Women’s Mental Health Research

The Department of Defense funds research to support female service members’ physical and psychological well-being. Find below a brief overview of some key studies relevant to female service members funded by the Military Operational Medicine Research Program. Given the specific objectives and timelines of the studies, the final study results may not be published for several years.

Posttraumatic stress disorder (PTSD). Begun in 2001, this is the largest longitudinal health study in military history. A total of 61,794 female service members (30.6%; N=201,619) were enrolled in each of the four panels (2001, 2004, 2007, 2011). Psychological studies focus on prior lifetime assault and PTSD, depression, and anxiety; the impact of sexual trauma; maternal depression; disordered eating; and headache disorders. Findings to date include:

  • Women reporting sexual assault while in the military had nearly twice the risk of relapse to unhealthy alcohol use, and women reporting sexual harassment or assault were twice as likely to report poorer mental health.
  • No gender differences were found for the likelihood of developing PTSD among combat and non-combat deployed service members.

Millennium Cohort Family Study. Designed to understand the composition and evaluate the health of military families. Of the 9,872 opposite-sex couples enrolled:  

  • 13 percent of the study couples are female service members with a male spouse.
  • 87 percent of the study couples are male service members with a female spouse; 1,015 (10 percent) of the female spouses served in the military.
  • 18 percent of the study couples are dual military couples.

The Consortium to Alleviate PTSD (CAP). Eleven studies seek to expand the depth and breadth of clinical trials research to determine the most efficacious cognitive-behavioral and novel biomedical treatments for PTSD and related conditions in male and female service members and veterans.

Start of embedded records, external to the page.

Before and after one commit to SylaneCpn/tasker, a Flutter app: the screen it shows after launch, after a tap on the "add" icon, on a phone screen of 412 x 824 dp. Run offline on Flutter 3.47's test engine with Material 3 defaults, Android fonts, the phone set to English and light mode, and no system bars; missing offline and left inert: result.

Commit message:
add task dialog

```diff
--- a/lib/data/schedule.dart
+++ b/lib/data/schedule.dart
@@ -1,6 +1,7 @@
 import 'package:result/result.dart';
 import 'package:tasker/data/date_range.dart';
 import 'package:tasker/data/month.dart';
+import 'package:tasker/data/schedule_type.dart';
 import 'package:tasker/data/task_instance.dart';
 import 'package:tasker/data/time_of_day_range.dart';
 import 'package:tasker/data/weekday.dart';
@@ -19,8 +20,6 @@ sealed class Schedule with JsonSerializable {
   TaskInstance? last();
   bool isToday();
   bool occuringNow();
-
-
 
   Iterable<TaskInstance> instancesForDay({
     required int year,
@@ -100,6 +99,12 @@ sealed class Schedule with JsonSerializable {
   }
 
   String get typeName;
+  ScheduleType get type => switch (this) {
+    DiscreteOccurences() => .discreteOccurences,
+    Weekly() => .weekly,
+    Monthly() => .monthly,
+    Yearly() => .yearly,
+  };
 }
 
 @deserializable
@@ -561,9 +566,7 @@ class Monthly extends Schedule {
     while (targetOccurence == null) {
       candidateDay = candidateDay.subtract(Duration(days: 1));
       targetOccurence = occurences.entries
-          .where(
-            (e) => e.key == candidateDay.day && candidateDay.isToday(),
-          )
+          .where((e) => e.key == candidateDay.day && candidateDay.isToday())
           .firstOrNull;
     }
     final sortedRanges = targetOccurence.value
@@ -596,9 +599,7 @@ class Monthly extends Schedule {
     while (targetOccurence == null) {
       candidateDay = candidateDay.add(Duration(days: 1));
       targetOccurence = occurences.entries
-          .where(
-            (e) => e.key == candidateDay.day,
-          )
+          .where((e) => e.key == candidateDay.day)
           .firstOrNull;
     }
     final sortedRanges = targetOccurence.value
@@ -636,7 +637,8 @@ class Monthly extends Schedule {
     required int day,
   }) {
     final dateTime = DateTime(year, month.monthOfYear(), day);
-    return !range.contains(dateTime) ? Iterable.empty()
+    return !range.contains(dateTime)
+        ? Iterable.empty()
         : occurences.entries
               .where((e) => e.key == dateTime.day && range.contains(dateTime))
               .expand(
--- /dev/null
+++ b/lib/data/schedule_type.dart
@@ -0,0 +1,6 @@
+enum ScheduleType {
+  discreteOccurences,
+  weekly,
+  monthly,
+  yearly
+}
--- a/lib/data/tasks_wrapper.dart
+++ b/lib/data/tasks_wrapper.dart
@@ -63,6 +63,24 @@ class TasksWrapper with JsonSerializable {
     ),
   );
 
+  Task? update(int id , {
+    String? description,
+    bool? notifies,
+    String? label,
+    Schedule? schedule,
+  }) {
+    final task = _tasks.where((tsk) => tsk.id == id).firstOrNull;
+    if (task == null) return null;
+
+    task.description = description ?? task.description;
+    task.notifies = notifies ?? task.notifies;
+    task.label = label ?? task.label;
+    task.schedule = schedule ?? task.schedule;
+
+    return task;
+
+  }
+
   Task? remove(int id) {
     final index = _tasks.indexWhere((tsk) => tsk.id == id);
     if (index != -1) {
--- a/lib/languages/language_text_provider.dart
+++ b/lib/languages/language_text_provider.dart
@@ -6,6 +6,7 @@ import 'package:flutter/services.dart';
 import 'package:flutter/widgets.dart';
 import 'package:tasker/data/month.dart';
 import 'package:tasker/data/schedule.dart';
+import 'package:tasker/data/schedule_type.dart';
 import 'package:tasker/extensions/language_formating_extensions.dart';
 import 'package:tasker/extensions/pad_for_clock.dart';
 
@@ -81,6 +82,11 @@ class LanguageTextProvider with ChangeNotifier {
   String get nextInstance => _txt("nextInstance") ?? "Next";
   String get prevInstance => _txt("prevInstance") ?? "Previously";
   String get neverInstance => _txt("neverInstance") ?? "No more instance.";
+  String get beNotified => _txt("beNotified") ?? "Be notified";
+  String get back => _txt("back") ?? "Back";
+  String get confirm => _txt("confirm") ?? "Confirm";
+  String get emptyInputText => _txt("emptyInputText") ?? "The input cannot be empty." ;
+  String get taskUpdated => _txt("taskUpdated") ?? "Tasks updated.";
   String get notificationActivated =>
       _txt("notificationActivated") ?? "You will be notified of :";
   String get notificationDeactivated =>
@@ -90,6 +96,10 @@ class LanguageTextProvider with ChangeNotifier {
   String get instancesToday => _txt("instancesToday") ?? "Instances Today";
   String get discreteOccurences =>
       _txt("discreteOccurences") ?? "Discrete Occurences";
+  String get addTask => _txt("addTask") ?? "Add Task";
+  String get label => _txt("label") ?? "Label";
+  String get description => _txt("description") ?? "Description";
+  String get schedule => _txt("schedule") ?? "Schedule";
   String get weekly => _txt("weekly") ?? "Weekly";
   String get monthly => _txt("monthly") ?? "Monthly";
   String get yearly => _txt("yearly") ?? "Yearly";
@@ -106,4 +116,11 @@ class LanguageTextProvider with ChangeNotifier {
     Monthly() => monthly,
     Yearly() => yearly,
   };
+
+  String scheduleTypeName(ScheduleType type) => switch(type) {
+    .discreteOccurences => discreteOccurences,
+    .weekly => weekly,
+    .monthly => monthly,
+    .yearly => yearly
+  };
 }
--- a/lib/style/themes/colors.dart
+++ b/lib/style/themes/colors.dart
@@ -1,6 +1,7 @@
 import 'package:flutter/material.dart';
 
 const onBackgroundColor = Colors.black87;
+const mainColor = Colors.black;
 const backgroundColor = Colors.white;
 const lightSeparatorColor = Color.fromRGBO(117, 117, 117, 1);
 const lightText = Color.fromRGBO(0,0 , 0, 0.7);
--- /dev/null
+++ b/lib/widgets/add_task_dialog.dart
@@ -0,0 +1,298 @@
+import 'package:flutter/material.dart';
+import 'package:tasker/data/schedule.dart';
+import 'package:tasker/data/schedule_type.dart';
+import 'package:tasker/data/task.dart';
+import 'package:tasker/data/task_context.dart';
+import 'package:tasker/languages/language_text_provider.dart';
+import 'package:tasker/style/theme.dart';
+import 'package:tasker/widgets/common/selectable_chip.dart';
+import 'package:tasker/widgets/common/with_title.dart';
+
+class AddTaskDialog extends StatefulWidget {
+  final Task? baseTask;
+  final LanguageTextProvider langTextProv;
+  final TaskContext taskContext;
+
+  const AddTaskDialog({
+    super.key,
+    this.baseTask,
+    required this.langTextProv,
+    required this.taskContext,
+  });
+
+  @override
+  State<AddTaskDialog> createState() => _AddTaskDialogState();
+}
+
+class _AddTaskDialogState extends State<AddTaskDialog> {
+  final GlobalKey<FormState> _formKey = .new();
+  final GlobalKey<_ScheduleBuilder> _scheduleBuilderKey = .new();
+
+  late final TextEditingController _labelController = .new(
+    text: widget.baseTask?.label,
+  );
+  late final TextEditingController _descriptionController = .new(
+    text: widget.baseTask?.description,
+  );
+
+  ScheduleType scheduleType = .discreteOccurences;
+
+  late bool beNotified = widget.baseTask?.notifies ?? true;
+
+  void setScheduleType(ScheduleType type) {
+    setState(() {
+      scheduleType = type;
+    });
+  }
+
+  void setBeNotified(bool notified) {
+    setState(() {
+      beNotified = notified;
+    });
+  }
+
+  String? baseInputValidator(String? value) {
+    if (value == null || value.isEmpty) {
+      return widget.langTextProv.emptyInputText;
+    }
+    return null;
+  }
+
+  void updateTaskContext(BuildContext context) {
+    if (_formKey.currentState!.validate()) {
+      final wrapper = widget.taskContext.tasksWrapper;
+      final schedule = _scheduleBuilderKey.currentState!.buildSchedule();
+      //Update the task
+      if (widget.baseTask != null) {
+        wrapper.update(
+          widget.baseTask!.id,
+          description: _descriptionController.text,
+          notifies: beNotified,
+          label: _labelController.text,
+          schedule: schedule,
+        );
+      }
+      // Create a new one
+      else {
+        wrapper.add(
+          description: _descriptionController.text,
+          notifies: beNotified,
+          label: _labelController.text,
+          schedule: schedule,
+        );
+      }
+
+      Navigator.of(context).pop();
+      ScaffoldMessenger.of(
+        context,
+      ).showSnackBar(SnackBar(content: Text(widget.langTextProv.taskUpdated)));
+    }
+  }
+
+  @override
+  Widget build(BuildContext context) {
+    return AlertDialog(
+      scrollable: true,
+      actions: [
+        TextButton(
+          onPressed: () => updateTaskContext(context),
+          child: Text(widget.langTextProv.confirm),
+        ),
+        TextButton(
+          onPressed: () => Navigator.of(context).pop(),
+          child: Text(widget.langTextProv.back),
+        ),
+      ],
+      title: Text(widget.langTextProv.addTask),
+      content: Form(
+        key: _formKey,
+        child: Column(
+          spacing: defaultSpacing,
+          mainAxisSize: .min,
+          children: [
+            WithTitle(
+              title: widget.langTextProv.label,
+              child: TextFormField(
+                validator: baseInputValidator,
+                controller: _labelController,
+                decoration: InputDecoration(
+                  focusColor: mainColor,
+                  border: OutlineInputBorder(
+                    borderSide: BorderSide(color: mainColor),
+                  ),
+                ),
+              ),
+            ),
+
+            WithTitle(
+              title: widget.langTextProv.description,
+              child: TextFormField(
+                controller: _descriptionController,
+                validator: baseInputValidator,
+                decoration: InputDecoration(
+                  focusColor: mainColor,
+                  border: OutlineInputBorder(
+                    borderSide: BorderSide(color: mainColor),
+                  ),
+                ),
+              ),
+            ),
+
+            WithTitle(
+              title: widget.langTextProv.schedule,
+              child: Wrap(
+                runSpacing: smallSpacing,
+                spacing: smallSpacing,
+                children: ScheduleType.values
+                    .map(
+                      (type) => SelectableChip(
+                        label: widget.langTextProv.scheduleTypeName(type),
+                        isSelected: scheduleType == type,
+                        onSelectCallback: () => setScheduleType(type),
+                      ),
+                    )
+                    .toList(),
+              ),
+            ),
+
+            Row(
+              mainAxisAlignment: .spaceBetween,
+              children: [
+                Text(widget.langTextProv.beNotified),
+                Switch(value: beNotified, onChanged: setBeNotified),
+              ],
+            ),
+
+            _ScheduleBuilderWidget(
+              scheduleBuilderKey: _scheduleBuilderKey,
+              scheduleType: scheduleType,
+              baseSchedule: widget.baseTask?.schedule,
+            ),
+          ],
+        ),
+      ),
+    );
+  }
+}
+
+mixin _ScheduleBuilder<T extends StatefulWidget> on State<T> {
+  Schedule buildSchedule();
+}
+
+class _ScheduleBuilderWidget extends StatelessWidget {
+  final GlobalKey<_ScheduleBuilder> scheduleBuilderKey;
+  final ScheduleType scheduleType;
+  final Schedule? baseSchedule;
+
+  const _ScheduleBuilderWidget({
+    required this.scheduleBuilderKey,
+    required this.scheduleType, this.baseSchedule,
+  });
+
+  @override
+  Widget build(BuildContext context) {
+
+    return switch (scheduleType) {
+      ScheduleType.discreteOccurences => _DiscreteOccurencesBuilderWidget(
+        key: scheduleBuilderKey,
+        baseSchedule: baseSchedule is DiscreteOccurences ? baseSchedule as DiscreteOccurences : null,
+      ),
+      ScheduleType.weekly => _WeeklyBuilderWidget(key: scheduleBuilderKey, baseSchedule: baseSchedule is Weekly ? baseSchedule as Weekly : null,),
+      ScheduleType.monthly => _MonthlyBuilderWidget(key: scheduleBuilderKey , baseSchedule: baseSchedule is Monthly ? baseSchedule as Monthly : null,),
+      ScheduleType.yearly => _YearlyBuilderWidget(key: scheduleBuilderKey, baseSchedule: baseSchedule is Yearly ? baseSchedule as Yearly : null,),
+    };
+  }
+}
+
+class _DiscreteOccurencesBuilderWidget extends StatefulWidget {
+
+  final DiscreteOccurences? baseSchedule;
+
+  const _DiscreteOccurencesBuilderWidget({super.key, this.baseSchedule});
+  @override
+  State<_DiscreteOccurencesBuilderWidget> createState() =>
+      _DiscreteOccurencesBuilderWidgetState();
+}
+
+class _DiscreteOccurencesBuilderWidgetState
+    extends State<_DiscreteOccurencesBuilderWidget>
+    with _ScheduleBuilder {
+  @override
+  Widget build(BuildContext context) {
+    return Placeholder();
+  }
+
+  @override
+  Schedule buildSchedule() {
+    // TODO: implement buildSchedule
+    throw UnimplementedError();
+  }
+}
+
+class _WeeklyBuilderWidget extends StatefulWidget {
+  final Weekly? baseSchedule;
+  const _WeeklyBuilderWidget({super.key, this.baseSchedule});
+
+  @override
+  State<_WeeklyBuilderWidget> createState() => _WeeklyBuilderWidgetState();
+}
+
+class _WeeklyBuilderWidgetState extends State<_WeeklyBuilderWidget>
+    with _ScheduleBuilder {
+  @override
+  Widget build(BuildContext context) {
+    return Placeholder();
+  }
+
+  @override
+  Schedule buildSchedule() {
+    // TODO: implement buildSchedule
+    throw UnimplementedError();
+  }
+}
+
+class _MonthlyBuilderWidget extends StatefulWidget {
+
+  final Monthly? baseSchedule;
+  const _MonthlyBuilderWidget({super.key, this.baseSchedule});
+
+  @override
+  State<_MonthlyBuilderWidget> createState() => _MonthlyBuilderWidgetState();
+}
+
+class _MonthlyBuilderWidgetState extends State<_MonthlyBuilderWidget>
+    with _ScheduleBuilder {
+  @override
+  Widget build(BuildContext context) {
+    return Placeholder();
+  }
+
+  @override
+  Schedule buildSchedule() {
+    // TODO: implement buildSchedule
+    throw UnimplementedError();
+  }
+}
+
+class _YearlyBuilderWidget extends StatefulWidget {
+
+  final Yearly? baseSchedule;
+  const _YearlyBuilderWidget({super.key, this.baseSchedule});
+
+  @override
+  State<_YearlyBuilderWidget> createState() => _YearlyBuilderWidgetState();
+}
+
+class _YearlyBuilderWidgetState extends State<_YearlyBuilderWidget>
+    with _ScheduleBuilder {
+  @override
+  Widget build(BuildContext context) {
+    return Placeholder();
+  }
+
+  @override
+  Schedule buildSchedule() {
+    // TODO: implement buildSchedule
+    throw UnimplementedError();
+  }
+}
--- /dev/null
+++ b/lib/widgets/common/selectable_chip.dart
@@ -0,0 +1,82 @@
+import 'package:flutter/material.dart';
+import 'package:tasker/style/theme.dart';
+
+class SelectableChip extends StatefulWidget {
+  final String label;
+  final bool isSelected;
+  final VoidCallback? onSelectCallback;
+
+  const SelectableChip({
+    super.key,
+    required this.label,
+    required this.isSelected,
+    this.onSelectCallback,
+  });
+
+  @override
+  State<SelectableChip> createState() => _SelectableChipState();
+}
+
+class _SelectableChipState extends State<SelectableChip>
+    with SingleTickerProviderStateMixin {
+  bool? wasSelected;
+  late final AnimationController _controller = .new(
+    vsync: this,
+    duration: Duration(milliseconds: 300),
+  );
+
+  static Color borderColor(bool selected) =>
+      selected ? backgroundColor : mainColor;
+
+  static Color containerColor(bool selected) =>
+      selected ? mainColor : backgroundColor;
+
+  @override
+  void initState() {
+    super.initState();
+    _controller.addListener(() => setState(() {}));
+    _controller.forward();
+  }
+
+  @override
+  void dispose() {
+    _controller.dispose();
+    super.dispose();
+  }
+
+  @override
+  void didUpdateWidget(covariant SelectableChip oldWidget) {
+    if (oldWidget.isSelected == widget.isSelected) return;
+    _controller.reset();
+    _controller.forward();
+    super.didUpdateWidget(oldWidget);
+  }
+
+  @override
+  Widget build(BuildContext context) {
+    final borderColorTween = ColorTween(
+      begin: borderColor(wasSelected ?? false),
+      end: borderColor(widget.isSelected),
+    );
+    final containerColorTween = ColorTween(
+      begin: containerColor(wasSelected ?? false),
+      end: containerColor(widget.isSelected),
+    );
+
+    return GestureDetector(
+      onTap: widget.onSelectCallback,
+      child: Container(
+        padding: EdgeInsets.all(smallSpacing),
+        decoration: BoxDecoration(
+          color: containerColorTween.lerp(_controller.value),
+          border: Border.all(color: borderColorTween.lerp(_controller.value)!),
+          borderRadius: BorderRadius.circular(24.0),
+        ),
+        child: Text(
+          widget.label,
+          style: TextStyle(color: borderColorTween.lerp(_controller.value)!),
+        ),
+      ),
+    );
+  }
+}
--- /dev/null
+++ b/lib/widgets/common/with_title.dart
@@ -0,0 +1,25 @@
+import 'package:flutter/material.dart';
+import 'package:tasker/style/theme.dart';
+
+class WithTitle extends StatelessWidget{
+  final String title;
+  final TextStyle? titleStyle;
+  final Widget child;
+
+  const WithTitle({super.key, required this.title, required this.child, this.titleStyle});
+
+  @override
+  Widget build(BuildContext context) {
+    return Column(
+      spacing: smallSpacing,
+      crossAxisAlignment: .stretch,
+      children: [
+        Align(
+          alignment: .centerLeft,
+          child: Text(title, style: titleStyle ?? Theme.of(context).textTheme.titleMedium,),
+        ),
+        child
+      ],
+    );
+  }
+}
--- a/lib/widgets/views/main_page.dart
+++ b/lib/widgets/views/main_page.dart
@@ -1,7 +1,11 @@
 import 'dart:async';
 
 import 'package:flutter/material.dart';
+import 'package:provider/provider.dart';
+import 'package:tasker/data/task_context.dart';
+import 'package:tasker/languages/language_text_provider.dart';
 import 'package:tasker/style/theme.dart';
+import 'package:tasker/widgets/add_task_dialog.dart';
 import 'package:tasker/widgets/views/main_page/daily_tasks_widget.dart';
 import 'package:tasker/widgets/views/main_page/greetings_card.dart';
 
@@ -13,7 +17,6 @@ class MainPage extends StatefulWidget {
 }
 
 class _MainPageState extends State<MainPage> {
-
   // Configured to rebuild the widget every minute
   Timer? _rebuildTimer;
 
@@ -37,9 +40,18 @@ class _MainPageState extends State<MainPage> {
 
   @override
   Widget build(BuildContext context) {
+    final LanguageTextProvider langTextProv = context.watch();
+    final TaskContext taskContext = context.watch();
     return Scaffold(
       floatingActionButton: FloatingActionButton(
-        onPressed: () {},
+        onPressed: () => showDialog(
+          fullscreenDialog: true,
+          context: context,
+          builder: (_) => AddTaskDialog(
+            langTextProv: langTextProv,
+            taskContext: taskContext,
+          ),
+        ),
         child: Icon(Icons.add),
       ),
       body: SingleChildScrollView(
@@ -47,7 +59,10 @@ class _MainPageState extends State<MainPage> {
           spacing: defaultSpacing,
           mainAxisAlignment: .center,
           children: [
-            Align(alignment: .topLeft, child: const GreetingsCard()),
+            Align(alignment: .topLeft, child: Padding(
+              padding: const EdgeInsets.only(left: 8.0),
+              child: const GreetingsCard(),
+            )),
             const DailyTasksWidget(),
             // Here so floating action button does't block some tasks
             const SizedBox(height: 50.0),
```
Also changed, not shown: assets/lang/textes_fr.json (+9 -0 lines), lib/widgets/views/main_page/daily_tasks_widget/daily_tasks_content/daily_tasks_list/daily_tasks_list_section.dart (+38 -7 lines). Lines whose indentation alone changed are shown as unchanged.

Collateral studies will focus on detection, prevention, epidemiology, neurobiology, and genetics to inform the development of new models and novel treatments for PTSD.

Brief Treatment for PTSD: Enhancing Treatment Engagement and Retention. An investigation to determine if written exposure therapy, a brief treatment approach for PTSD, is equally as effective as cognitive processing therapy. The researchers are comparing retention and patient satisfaction between the two therapies and data will be collated to address gender-specific findings if relevant.

Effects of Interpersonal Challenges, Social Support, and Transitions on the Mental Health and Readiness of Lesbian, Gay, and Bisexual (LGB) Military Personnel. A longitudinal qualitative and quantitative study to gain an understanding of interpersonal challenges and support experienced by lesbian, gay, and bi-sexual military personnel compared to heterosexual personnel. Military transitions and readiness are of particular interest to the researchers.

U.S. Air Force’s Enhanced Access, Acknowledge, Act Program (EAAA). To increase female Air Force cadets’ resilience and knowledge about sexual assault, all incoming female cadets complete a 12-hour EAAA program. Baseline surveys, surveys at the completion of the course, and follow-up surveys will be analyzed to evaluate cadets’ ability to detect the risk of sexual assault by male acquaintances; cadets’ efficacy in being able to defend themselves if confronted with a sexual assault situation; and cadets’ beliefs in rape myths that may impair recovery from sexual assault.

Combat, Sexual Assault, and Post-traumatic Stress in Operation Iraqi Freedom and Operation Enduring Freedom (OIF/OEF) Military Women. The cross-sectional study seeks to identify organizational, situational, and individual risk factors for physical and sexual assault in women who were active duty members in OIF/OEF by deployment status (deployed to combat-related areas once; deployed to combat-related regions more than once, deployed to non-combat related areas outside of the U.S., or never deployed outside of the U.S.). One hundred female military academy trained officers are included in the sample to study unique officer risk and resiliency factors (N=664). The study will also examine associations between physical and sexual assault during OEF/OIF and current physical and mental health status; identify barriers to DoD, VA and other civilian health services in relationship to women’s deployment and survivor status; and identify and describe differences regarding female survivorship in content, attitudes, and experience.

The Psychological Health Center of Excellence conducted a refresh of the Integrated Mental Health Strategy (IMHS), Strategic Action #28 Task Group’s summary literature review (2013). [ Reference 1 ] Find a summary of the literature review refresh (2010-2016) on the IMHS Literature Review page.

Find additional information on psychological health treatment findings in our Psych Health Evidence Briefs.

Find additional information on identifying and promoting evidence-based psychological health practices in our systematic reviews.

References

  1. VA/DoD Integrated Mental Health Strategy Strategic Action 28 Task Group. (2013). Summary Report of a Systematic Literature Review: Female Mental Health Needs and Military Sexual Trauma, Assault, and Harassment among Military Service Members and Veterans of Both Genders.